Warren Burt (1949-)
Before arriving in Australia in 1975, Warren Burt was “searching for the weird” in his native state of New York, picking-up hints of the experimentations in performance, poetry and visual art that were happening in New York City during the 1960s. While studying music at the State University in Albany from 1967-1971, Burt began to toy with the techniques of improvisation in musical composition; juxtaposition, intonation and environmental interaction through performance. At the time, the electronic music studio of his composition teacher Joel Chadabe housed one of the largest Moog Synthesizer systems in the world. This encounter with the CEMS synthesizer sparked his interest in computer music, its boundaries and the potential applications of technology to multiple fields of communication. In 1971, Burt attended the University of California in San Diego, where under the leadership of Robert Erickson, Kenneth Gaburo and Pauline Oliveros, he studied aspects of music, language, and their connection in the realm of performance. As a musical research fellow in the Centre for Music Experiment from 1973 to 1975, he was involved in studying and performing with the Extended Vocal Techniques Ensemble, a group that tested the limits of the human voice and improvised compositions from the sounds they discovered. While heading up the Analog Electronics and Video Synthesis facilities at UCSD, he worked on the development of the CME’s Analog Electronic and Video Studio, also building his own digital electronic “composing machine” Ardvarks IV.At this time he became associated with the composer and electronics designer Serge Tcherepnin and the People’s Synthesizer Project.

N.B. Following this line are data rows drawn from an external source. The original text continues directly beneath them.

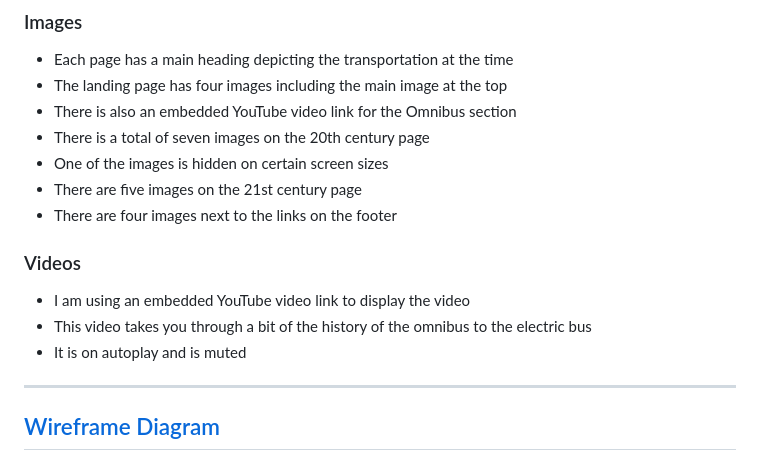
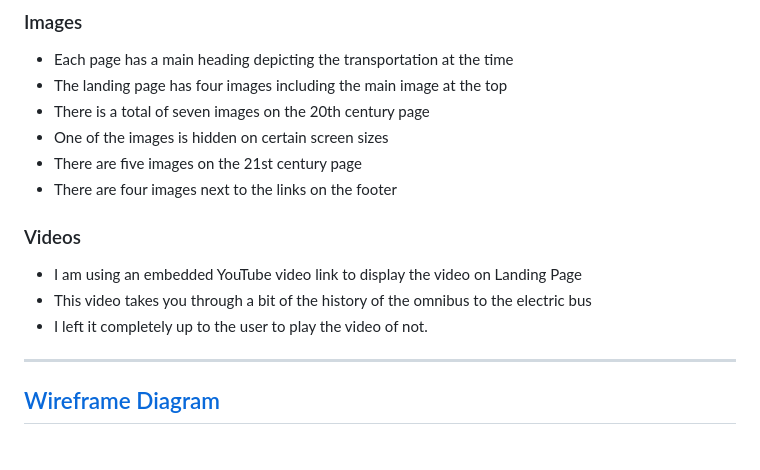
Before and after one commit to douglas86/history-of-london, a Markdown page: README.md, the part around the change. GitHub-like rendering.

Commit message:
Renamed: bulleted points on the video section

```diff
--- a/README.md
+++ b/README.md
@@ -61,7 +61,6 @@ As my country of origin doesn't have the same transportation network that the UK
 
 - Each page has a main heading depicting the transportation at the time
 - The landing page has four images including the main image at the top
-- There is also an embedded YouTube video link for the Omnibus section
 - There is a total of seven images on the 20th century page
 - One of the images is hidden on certain screen sizes
 - There are five images on the 21st century page
@@ -69,9 +68,9 @@ As my country of origin doesn't have the same transportation network that the UK
 
 ### Videos
 
-- I am using an embedded YouTube video link to display the video
+- I am using an embedded YouTube video link to display the video on Landing Page
 - This video takes you through a bit of the history of the omnibus to the electric bus
-- It is on autoplay and is muted
+- I left it completely up to the user to play the video of not.
 
 ---
 
```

Together with Ronald Al Robboy and David Dunn, Burt founded the ‘incompetent’ music performance group Fatty Acid, which embraced improvisation and all its mistakes, while their other group Young Californian Minimal Artists (YMCA) specialised in performative installations.
In 1975 he left the USA and began teaching theory and electronic music at Melbourne’s La Trobe University, where he developed the electronic music and video synthesis facilities on campus and assembled a comprehensive analog electronic music studio. Plunging into the thick of Melbourne’s collaborative art’s scene, Burt started to work with Ron Nagorcka to form the live electronics duo Plastic Platypus, and in 1976, again with Nagorcka and John Campbell, established the Clifton Hill Community Music Centre. From 1977 to 1978 he produced the New and Experimental Music Show on radio 3CR, as well as publishing the New Music Newspaper with Australian composer Les Gilbert. Since the 1970s he has continued to perform and exhibit his compositional works internationally. Through mixing playful improvisation with machine interaction systems, Warren Burt creates musical objects that require an open-ended attitude to “listening and experiencing”.